■ Given records ■
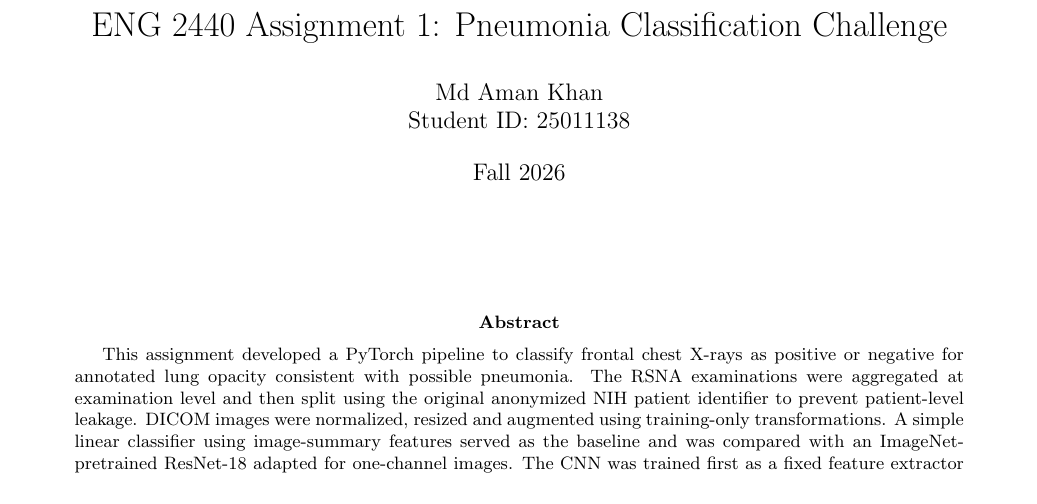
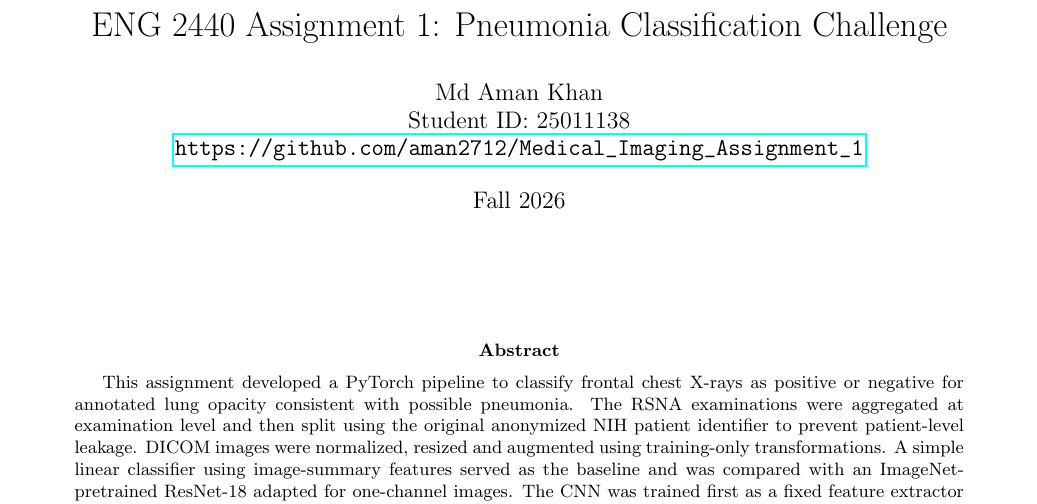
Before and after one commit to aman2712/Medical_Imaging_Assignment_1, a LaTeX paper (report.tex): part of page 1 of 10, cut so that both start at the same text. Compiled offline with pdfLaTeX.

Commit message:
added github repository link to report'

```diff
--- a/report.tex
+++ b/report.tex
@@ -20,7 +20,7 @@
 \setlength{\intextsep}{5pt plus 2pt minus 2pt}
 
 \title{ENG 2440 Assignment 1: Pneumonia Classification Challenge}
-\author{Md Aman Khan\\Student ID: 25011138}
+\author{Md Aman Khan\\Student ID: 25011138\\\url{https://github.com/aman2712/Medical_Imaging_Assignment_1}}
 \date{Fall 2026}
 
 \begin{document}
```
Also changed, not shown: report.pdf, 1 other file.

■ Exercise requirements ■
Give back all of the data exactly, but not the pictures.

■ Output for this task ■
Before and after one commit to aman2712/Medical_Imaging_Assignment_1, a LaTeX paper (report.tex): part of page 1 of 10, cut so that both start at the same text. Compiled offline with pdfLaTeX.

Commit message:
added github repository link to report'

```diff
--- a/report.tex
+++ b/report.tex
@@ -20,7 +20,7 @@
 \setlength{\intextsep}{5pt plus 2pt minus 2pt}
 
 \title{ENG 2440 Assignment 1: Pneumonia Classification Challenge}
-\author{Md Aman Khan\\Student ID: 25011138}
+\author{Md Aman Khan\\Student ID: 25011138\\\url{https://github.com/aman2712/Medical_Imaging_Assignment_1}}
 \date{Fall 2026}
 
 \begin{document}
```
Also changed, not shown: report.pdf, 1 other file.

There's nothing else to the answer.